Good form is absolutely necessary to develop the best looking muscle shape.
Here are the 5 aspects of Good Form:
Negatives should always be slower than positives. The negative is when you are returning the weight to starting position. You are stronger in this part of the repetition so do negatives slowly.
Range of motion: Concentrate on moving the weight through the pathway where you feel a pump in the muscles you want to emphasize. This keeps emphasis on the target area.
Breathe: Inhale and exhale on each repetition, do not hold your breath. Count each repetition to yourself. Exhale as you finish each positive, inhale on the slower negative.
Rhythm: Each repetition should be rhythmic, smooth and not jerky.
Stretch between each set, at least 15 seconds.

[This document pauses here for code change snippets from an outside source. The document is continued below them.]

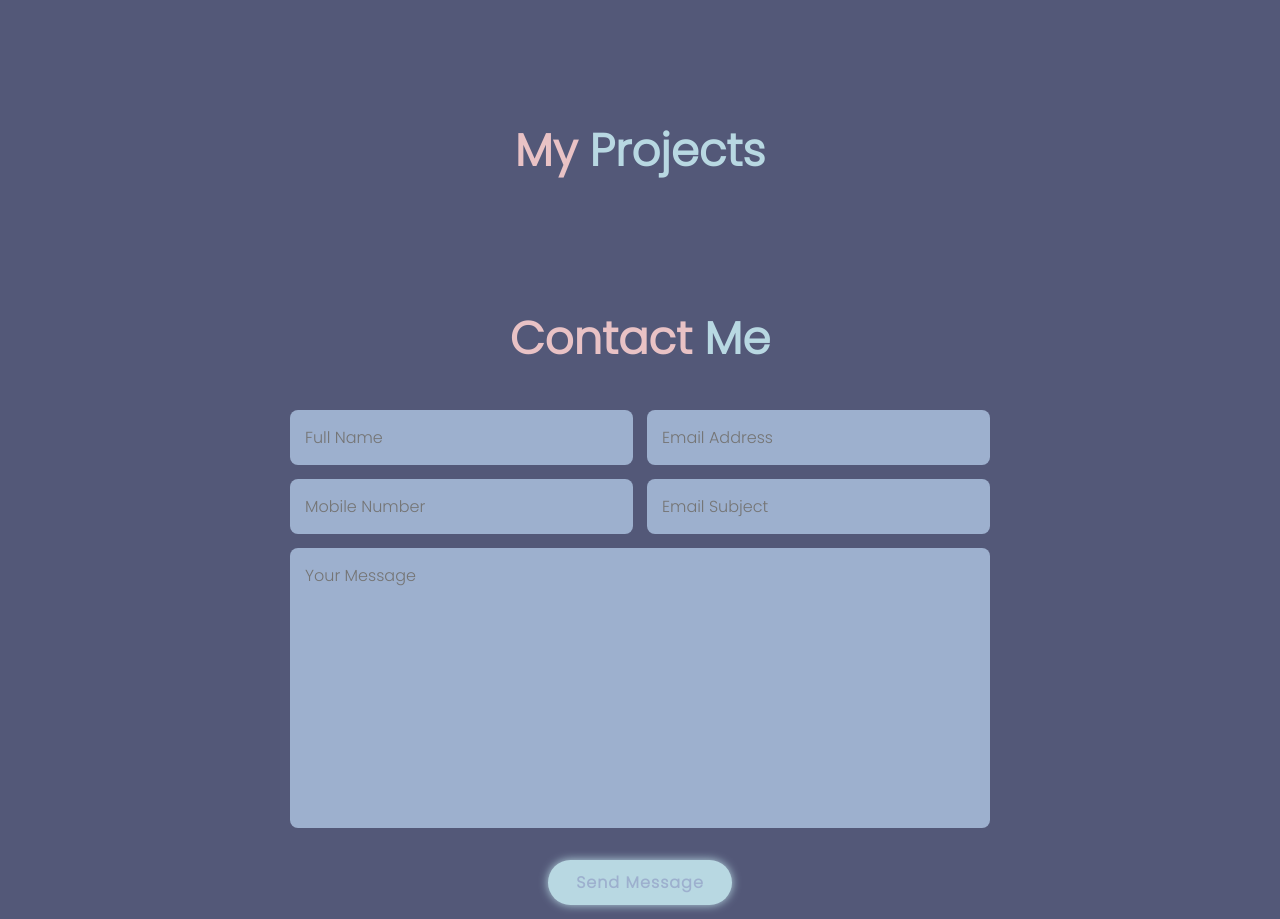
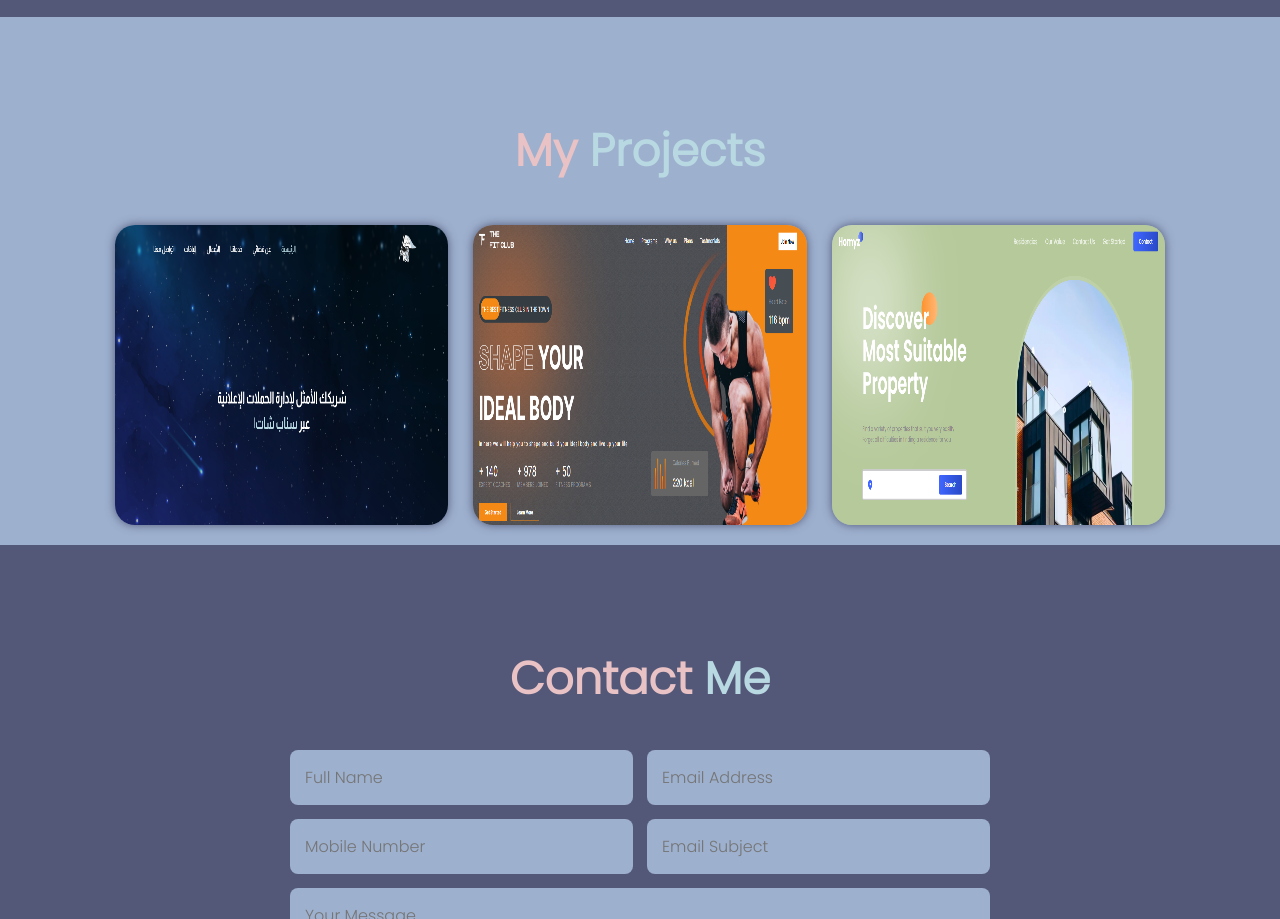
Before and after one commit to monira-ahmed/Portfolio, a plain HTML site: page index.html in a window 1280 px wide. Shown: the part 1881-2800 px from the top of the page. Drawn offline with nearby package versions, Linux system fonts and the light colour scheme.

Commit message:
Portfolio

```diff
--- a/index.html
+++ b/index.html
@@ -36,9 +36,9 @@
             <h3>And I'm a <span class="multiple-text"></span></h3>
             <p>I'm graduated from Aswan University, Faculty of Science specilize Computer 2022/2023.</p>
             <div class="social-media">
-                <a href="#"><i class='bx bxl-gmail'></i></a>
-                <a href="#"><i class='bx bxl-linkedin-square'></i></a>
-                <a href="#"><i class='bx bxl-github'></i></a>
+                <a href="monirakashef1234@gmail.com"><i class='bx bxl-gmail'></i></a>
+                <a href="https://www.linkedin.com/in/monira-kashef-455953246"><i class='bx bxl-linkedin-square'></i></a>
+                <a href="https://github.com/monira-ahmed"><i class='bx bxl-github'></i></a>
 
             </div>
             <a href="#" class="btn">Download CV</a>
@@ -98,7 +98,28 @@
 
         <div class="projects-container">
             <div class="projects-box">
-
+                <img src="Fadayiy.png" alt="">
+                <div class="projects-layer">
+                    <h4>Fadayiy</h4>
+                    <p>Developed by HTML,CSS and JavaScript</p>
+                    <a href="https://fadayiy.com/FADAYIy/"><i class='bx bx-link-external'></i></a>
+                </div>
+            </div>
+            <div class="projects-box">
+                <img src="FitClub.png" alt="">
+                <div class="projects-layer">
+                    <h4>FitClub</h4>
+                    <p>Developed by React.js and CSS</p>
+                    <a href="https://monira-ahmed.github.io/FitClub/"><i class='bx bx-link-external'></i></a>
+                </div>
+            </div>
+            <div class="projects-box">
+                <img src="Homyz.png" alt="">
+                <div class="projects-layer">
+                    <h4>Homyz</h4>
+                    <p>Developed by React.js and CSS</p>
+                    <a href="https://hom-yz.pages.dev/"><i class='bx bx-link-external'></i></a>
+                </div>
             </div>
         </div>
     </section>
--- a/script.js
+++ b/script.js
@@ -44,7 +44,7 @@ ScrollReveal({
 });
 
 ScrollReveal().reveal('.home-content, .heading', { origin: 'top' });
-ScrollReveal().reveal('.home-img, .skills-container, .contact form', { origin: 'bottom' });
+ScrollReveal().reveal('.home-img, .skills-container, .contact form, .projects-box', { origin: 'bottom' });
 ScrollReveal().reveal('.home-content h1, .about-img', { origin: 'left' });
 ScrollReveal().reveal('.home-content p, .about-content', { origin: 'right' });
 
--- a/style.css
+++ b/style.css
@@ -30,7 +30,6 @@ body {
 }
 
 section {
-    min-width: 100vh;
     padding: 10rem 9% 2rem;
 }
 
@@ -233,6 +232,86 @@ span {
     margin: 1rem 0 3rem;
 }
 
+.projects {
+    background-color: var(--second-bg-color);
+}
+
+.projects h2 {
+    margin-bottom: 4rem;
+}
+
+.projects-container {
+    display: grid;
+    grid-template-columns: repeat(3, 1fr);
+    align-items: center;
+    gap: 2.5rem;
+}
+
+.projects-container .projects-box {
+    position: relative;
+    border-radius: 2rem;
+    box-shadow: 0 0 1rem var(--bg-color);
+    overflow: hidden;
+    display: flex;
+}
+
+.projects-box img {
+    width: 100%;
+    height: 300px;
+    transition: .5s ease;
+}
+
+.projects-box:hover img {
+    transform: scale(1.1);
+}
+
+.projects-box .projects-layer {
+    position: absolute;
+    bottom: 0;
+    left: 0;
+    width: 100%;
+    height: 100%;
+    background: linear-gradient(rgba(0,0,0,.1), var(--main-color));
+    display: flex;
+    justify-content: center;
+    align-items: center;
+    flex-direction: column;
+    text-align: center;
+    padding: 0 4rem;
+    transform: translateY(100%);
+    transition: .5s ease;
+}
+
+.projects-box:hover .projects-layer {
+    transform: translateY(0);
+}
+
+.projects-layer h4 {
+    font-size: 3rem;
+    color: var(--bg-color);
+}
+
+.projects-layer p {
+    font-size: 1.6rem;
+    margin: 0.3rem 1rem;
+    color: var(--bg-color);
+}
+
+.projects-layer a {
+    display: inline-flex;
+    justify-content: center;
+    align-items: center;
+    width: 5rem;
+    height: 5rem;
+    background: var(--bg-color);
+    border-radius: 50%;
+}
+
+.projects-layer a i {
+    font-size: 2rem;
+    color: var(--second-bg-color);
+}
+
 .contact h2 {
     margin-bottom: 3rem;
 }
@@ -279,12 +358,13 @@ span {
     justify-content: space-between;
     align-items: center;
     flex-wrap: wrap;
-    padding: 2rem 9%;
+    padding: 70px 30px 20px;
     background: var(--bg-color);
 }
 
 .footer-text p {
     font-size: 1.6rem;
+    text-align: center;
 }
 
 .footer-iconTop a {
@@ -323,6 +403,10 @@ span {
     }
 
     .skills {
+        padding-bottom: 7rem;
+    }
+
+    .projects {
         padding-bottom: 7rem;
     }
 
@@ -397,7 +481,17 @@ span {
         margin-bottom: 3rem;
     }
 
+    .projects-container {
+        grid-template-columns: repeat(2, 1fr);
+    }
 
+
+}
+
+@media (max-width: 617px) {
+    .projects-container {
+        grid-template-columns: 1fr;
+    }
 }
 
 @media (max-width: 450px) {
```
Also changed, not shown: Fadayiy.png (added), FitClub.png (added), Homyz.png (added).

The better your form, the more shapely your muscles will develop. Each exercise you perform in your routine is meant to isolate a specific area. If you cheat and use loose form, the effect of the exercise be- comes more global and is spread over a wider area of the body. Doing cheating barbell curls can work your lower back and deltoids more than your biceps. So use only enough weight to feel it directly in the muscle. Muscles only need so much weight to develop. Using extremely heavy weights stresses joints, tendons, and ligaments as much or more than it develops the muscles.
Everyone knows it’s easier to lower a weight than to lift it. This is due to gravity. If you lower your weights quickly you lose the muscle building effect of the negative. The negative is the eccentric part of the movement where the muscle fibers stretch back to normal. If you resist gravity by doing your negatives more slowly, you will stimulate the muscles more deeply and induce more growth. Because muscles stretch back to normal length non-uniformly you are about 40% stronger on the negative.
The positive or lifting part of an exercise has in the past been considered the most important part of an exercise movement. So body-builders did fast negatives so they could lift more on the positive phase. This did build muscle but, as I found out after training this way for some years, can lead to injury. Doing faster negatives, bouncing the weight each rep can throw the weight out of the groove and you can cause pain. Slower negatives keep the weight in the correct pathway more efficiently lessening the chance of injury.
Slower negatives make lighter weights feel heavier, so you don’t have to use a ton of weight to build muscles.
“If you want your muscles to grow, you have to do your negatives real slow.”
The positive phase of a repetition should be done with enough force to bring the weight to the end of the range of movement you want on the exercise. During the first few reps of a set, this may not mean too much effort, but for the last few reps it usually does. If all your positives are easy, as in super slow rep training with higher repetitions, you lose the effectiveness of the negative because you don’t use a heavier weight on the positive. This means your negative will naturally be lighter and build less muscle.
If you are using heavier weights that only allow a few positive reps (I don’t recommend it at this stage of the program) your positives will naturally be slower because it’s harder to push (or pull) the heavier weight. Do your positives in a controlled explosive fashion, with just enough force to go to completion, then do a slower negative.
In order to isolate a muscle you are working sometimes it is necessary to do partial repetitions. A good example of this is the front pulldown. If you extend your arms fully, locking out the elbows, you transfer the effect of the exercise from lats to deltoids. Since you are doing front pulldowns to work your lats, don’t bring your deltoids into the equation by extending your arms fully. You’ll get a better pump in your lats if you do pulldowns this way.
Success in bodybuilding depends on how good your form is. An increasingly skilled performance of training movements over time will provide improvement in your muscular development.